The case involved the failed property development company, Starplus Homes Limited (In Liquidation). On liquidation, Starplus owned a number of properties which were subject to various registered mortgages. ASAP Finance Limited (“ASAP”) was a significant funder of Starplus and had first ranking mortgages over 20 properties owned by Starplus. ASAP enforced its mortgages and, after repayment, there was a surplus of $1.7 million (“Surplus”).
Importantly for the context of this case, the order of realisation by ASAP meant that two properties (“Redoubt Road properties”) were sold last. By that stage, ASAP had been repaid in full so all of the sale proceeds from those sales formed part of the Surplus.
The competing claims
Five parties claimed an interest in the Surplus:

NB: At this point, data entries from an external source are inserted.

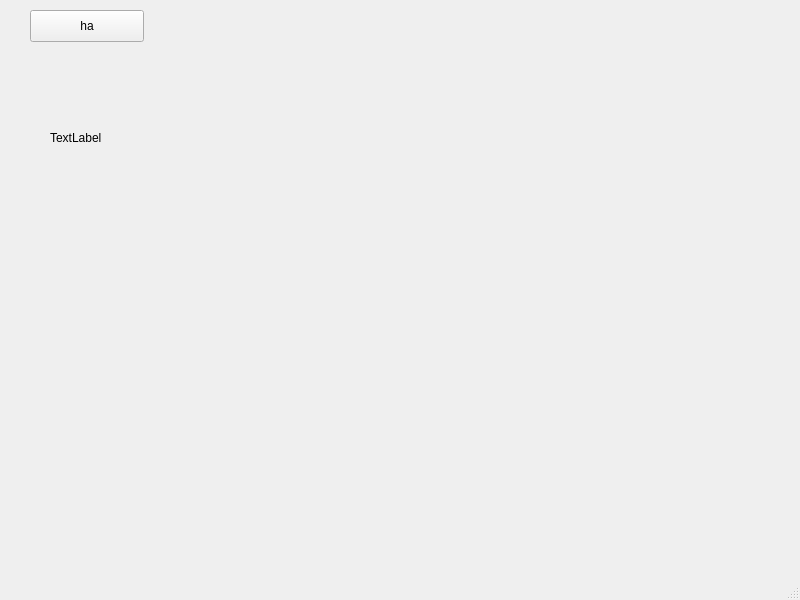
First picture: the form in userwindow.ui, repository Mark1988huang/tradingSystem, before the edit.
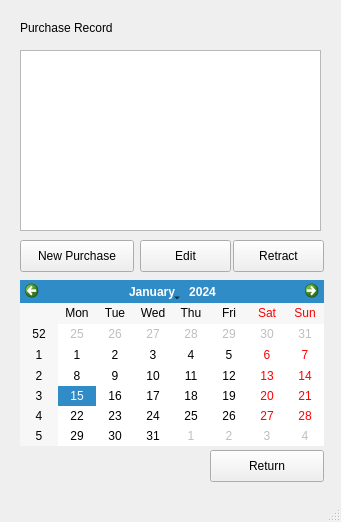
Second picture: the form after the edit.

Diff of the .ui file:
```diff
--- a/userwindow.ui
+++ b/userwindow.ui
@@ -6,38 +6,109 @@
    <rect>
     <x>0</x>
     <y>0</y>
-    <width>800</width>
-    <height>600</height>
+    <width>341</width>
+    <height>522</height>
    </rect>
   </property>
+  <property name="minimumSize">
+   <size>
+    <width>341</width>
+    <height>522</height>
+   </size>
+  </property>
+  <property name="maximumSize">
+   <size>
+    <width>341</width>
+    <height>522</height>
+   </size>
+  </property>
   <property name="windowTitle">
    <string>User Management</string>
   </property>
   <widget class="QWidget" name="centralwidget">
-   <widget class="QPushButton" name="pushButton">
+   <widget class="QPushButton" name="returnButton">
     <property name="geometry">
      <rect>
-      <x>30</x>
-      <y>10</y>
+      <x>210</x>
+      <y>450</y>
       <width>114</width>
       <height>32</height>
      </rect>
     </property>
     <property name="text">
-     <string>ha</string>
+     <string>Return</string>
+    </property>
+   </widget>
+   <widget class="QTableView" name="tableView">
+    <property name="geometry">
+     <rect>
+      <x>20</x>
+      <y>50</y>
+      <width>301</width>
+      <height>181</height>
+     </rect>
+    </property>
+   </widget>
+   <widget class="QCalendarWidget" name="calendarWidget">
+    <property name="geometry">
+     <rect>
+      <x>20</x>
+      <y>280</y>
+      <width>304</width>
+      <height>166</height>
+     </rect>
     </property>
    </widget>
    <widget class="QLabel" name="label">
     <property name="geometry">
      <rect>
-      <x>50</x>
-      <y>130</y>
-      <width>62</width>
+      <x>20</x>
+      <y>20</y>
+      <width>111</width>
       <height>16</height>
      </rect>
     </property>
     <property name="text">
-     <string>TextLabel</string>
+     <string>Purchase Record</string>
+    </property>
+   </widget>
+   <widget class="QPushButton" name="pushButton">
+    <property name="geometry">
+     <rect>
+      <x>233</x>
+      <y>240</y>
+      <width>91</width>
+      <height>32</height>
+     </rect>
+    </property>
+    <property name="text">
+     <string>Retract</string>
+    </property>
+   </widget>
+   <widget class="QPushButton" name="pushButton_2">
+    <property name="geometry">
+     <rect>
+      <x>20</x>
+      <y>240</y>
+      <width>114</width>
+      <height>32</height>
+     </rect>
+    </property>
+    <property name="text">
+     <string>New Purchase</string>
+    </property>
+   </widget>
+   <widget class="QPushButton" name="pushButton_3">
+    <property name="geometry">
+     <rect>
+      <x>140</x>
+      <y>240</y>
+      <width>91</width>
+      <height>32</height>
+     </rect>
+    </property>
+    <property name="text">
+     <string>Edit</string>
     </property>
    </widget>
   </widget>
```
Left out of the diff: 4 changed lines with no effect on the pictures.
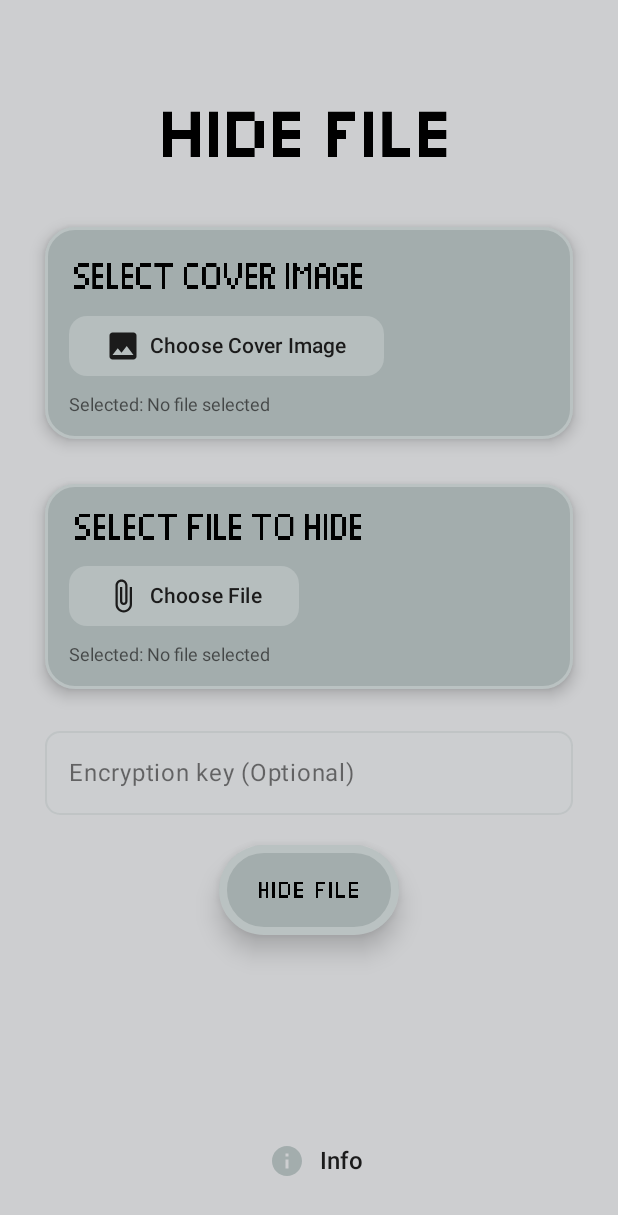
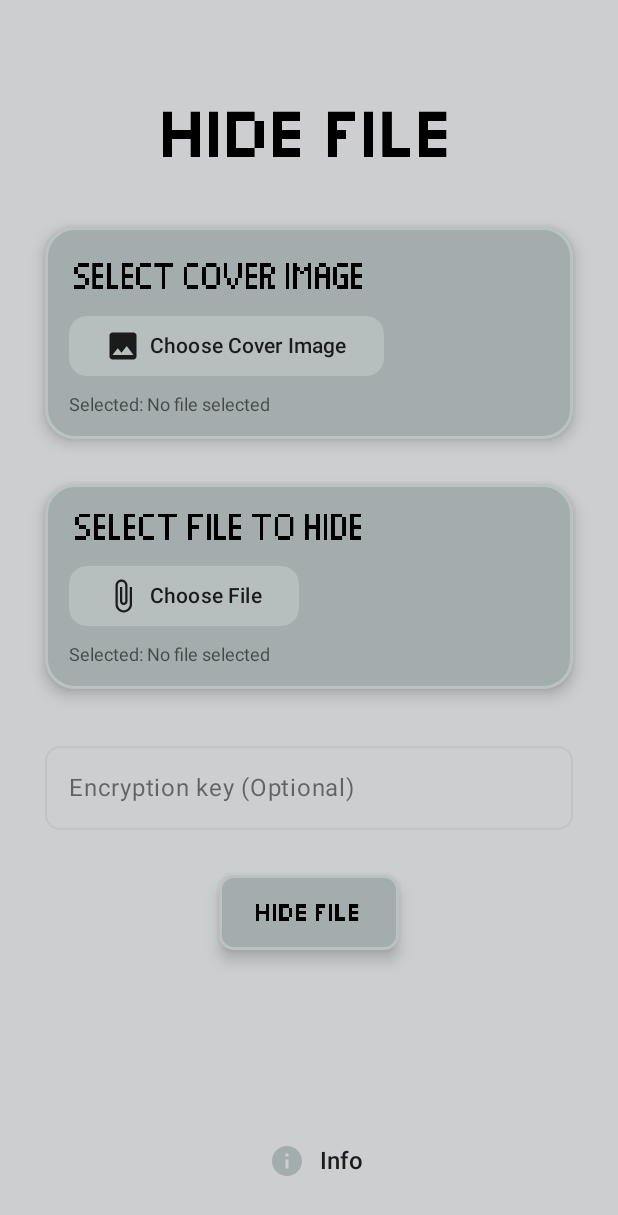
Before and after one commit to christian759/Secret-Pixel, an Android app built with Jetpack Compose: the hide_file screen opened through its navigation route, on a phone screen of 412 x 824 dp. Shown: the top 1215 px of the screen. Run offline under Robolectric (Android 15) with nearby library versions, the phone set to English and light mode, and no system bars.

Commit message:
23rd April: hidefile ui complete

```diff
--- a/app/src/main/java/com/example/secretpixel/ui/screens/hideFile.kt
+++ b/app/src/main/java/com/example/secretpixel/ui/screens/hideFile.kt
@@ -1,7 +1,6 @@
 package com.example.secretpixel.ui.screens
 
 import android.net.Uri
-import android.widget.ImageButton
 import androidx.activity.compose.rememberLauncherForActivityResult
 import androidx.activity.result.contract.ActivityResultContracts
 import androidx.compose.foundation.*
@@ -13,7 +12,6 @@ import androidx.compose.material3.*
 import androidx.compose.runtime.*
 import androidx.compose.ui.*
 import androidx.compose.ui.graphics.Color
-import androidx.compose.ui.graphics.painter.Painter
 import androidx.compose.ui.graphics.vector.ImageVector
 import androidx.compose.ui.platform.LocalContext
 import androidx.compose.ui.res.painterResource
@@ -78,7 +76,7 @@ fun hideFile(navController: NavController) {
                 onClick = { pickFile.launch("*/*") }
             )
 
-            Spacer(modifier = Modifier.height(20.dp))
+            Spacer(modifier = Modifier.height(30.dp))
 
             // Output name field
             OutlinedTextField(
@@ -101,20 +99,27 @@ fun hideFile(navController: NavController) {
                 )
             )
 
-            Spacer(modifier = Modifier.height(20.dp))
+            Spacer(modifier = Modifier.height(30.dp))
 
-            Button(
-                modifier =  Modifier.width(120.dp).height(60.dp),
-                border = BorderStroke(5.dp, Color.White.copy(alpha = 0.25f)),
-                elevation = ButtonDefaults.buttonElevation(10.dp, 12.dp),
+            OutlinedButton(
+                modifier = Modifier.height(50.dp).width(120.dp),
+                shape = RoundedCornerShape(10.dp),
+                border = BorderStroke(2.dp, Color.White.copy(alpha = 0.25f)),
+                elevation = ButtonDefaults.buttonElevation(6.dp, 2.dp),
                 colors = ButtonColors(containerColor = colorScheme.cardColor, contentColor = Color.Unspecified,
                     disabledContentColor = Color.Unspecified, disabledContainerColor = Color.Unspecified),
-               onClick =  {}
+               onClick =  {
+
+               }
             ) {
-                Image(
-                    painter = painterResource(R.drawable.hidefile2), "hide file button",
+                Box(
                     modifier = Modifier.fillMaxSize()
-                )
+                ) {
+                    Image(
+                        painter = painterResource(R.drawable.hidefile2__2_), "hide file button",
+                        modifier = Modifier.matchParentSize()
+                    )
+                }
             }
 
             Spacer(Modifier.weight(1f))
```
Also changed, not shown: app/src/main/res/drawable-hdpi/hidefile2.png.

- Mr Sun claimed an interest under a second ranking registered mortgage over two of the 20 properties (“Redoubt Road properties”). Mr Sun claimed that he had priority to the portion of the Surplus derived from the sale of the Redoubt Road properties (which was approximately 78% of the Surplus).
- A group of four of Starplus’ suppliers, Magsons Hardware Limited, Hamilton Hardware Retail Limited, United Timber Merchants Limited, and RD1 Limited (“Suppliers”), claimed an interest in the Surplus in reliance on an agreement to mortgage in each Suppliers’ terms of trade. The Suppliers claimed that each had an equitable mortgage in each of the 20 properties. The Suppliers also claimed that marshalling (explained below) needed to be applied before the Surplus could be distributed.
The Court had to consider:
- whether each of the claimed interests was valid; and
- if the Court found that any one of the Suppliers had a valid interest, what were the relative priorities of those valid interests.
The Court found that the agreements to mortgage in each Suppliers’ terms of trade provided each with a valid equitable mortgage. Importantly, the Court held that the relevant wording of each equitable mortgage was not limited to the properties owned by Starplus at the time the terms of trade were signed. Each equitable mortgage attached to properties subsequently purchased by Starplus.
Once the Court determined the equitable mortgages were valid, the Court then had to consider priority. At first blush, it might be expected that Mr Sun would have priority to the Surplus over any unregistered interests because Mr Sun had a registered second mortgage over the Redoubt Road properties, and because the bulk of the Surplus came from those properties.
However, if ASAP had sold the Redoubt Road properties first, then Mr Sun (having security only over the Redoubt Road properties) would have received nothing. Accordingly, without the intervention of equity, entitlement to the Surplus would depend on the arbitrary decision of ASAP as to which properties should be sold first. That is where the equitable principle of marshalling by apportionment comes into play.
Marshalling by apportionment is an equitable doctrine which applies where a senior creditor (in this case, ASAP) has access to a number of different securities or funds out of which its debt can be paid. The senior creditor’s right to realise its securities in whichever order it sees fit is untrammelled but equity will ensure that junior creditors are not prejudiced by the order of realisation. Marshalling by apportionment treats all junior creditors (Mr Sun and the Suppliers), having differing interests, equally once the senior creditor (ASAP) is repaid.
The Court accepted that marshalling applied. In this case, marshalling resulted in the Surplus being allocated in the following way:
- ASAP’s debt was approximately 75% of the total sale funds of the 20 properties. That left a surplus being 25% of the total sale funds.
- Marshalling therefore assumes 25% of the sale proceeds of each of the 20 properties is available for distribution to junior creditors.
In this case, Mr Sun had a second ranking mortgage over the Redoubt Road properties. The Suppliers had equitable mortgages over all 20 properties. Mr Sun’s registered mortgage had priority over the Suppliers’ equitable mortgages in relation to the Redoubt Road properties pursuant to s185, Property Law Act 2007. Therefore, Mr Sun had priority to the portion of the Surplus assumed to be from the Redoubt Road properties (25% of the sale proceeds).
Mr Sun had no security over the remaining properties. Therefore, Mr Sun had no right to share in the portion of the Surplus which, on the application of marshalling, was assumed to be from the remaining 18 properties. That portion of the Surplus, being approximately $1.3m, was shared between the Suppliers.
Equitable mortgages can be very valuable. If your terms of trade do not include an equitable mortgage, you should seek advice on whether it is appropriate for you.
If your terms of trade do contain an equitable mortgage, it may be time to check that your interest is in all property and not just property which exists on the date the terms are signed.
Anyone holding more than one security needs to be mindful that marshalling or subrogation issues may arise when those securities are realised.
This article is current as at the date of publication and is only intended to provide general comments about the law. Harkness Henry accepts no responsibility for reliance by any person or organisation on the content of the article. Please contact the author of the article if you require specific advice about how the law applies to you.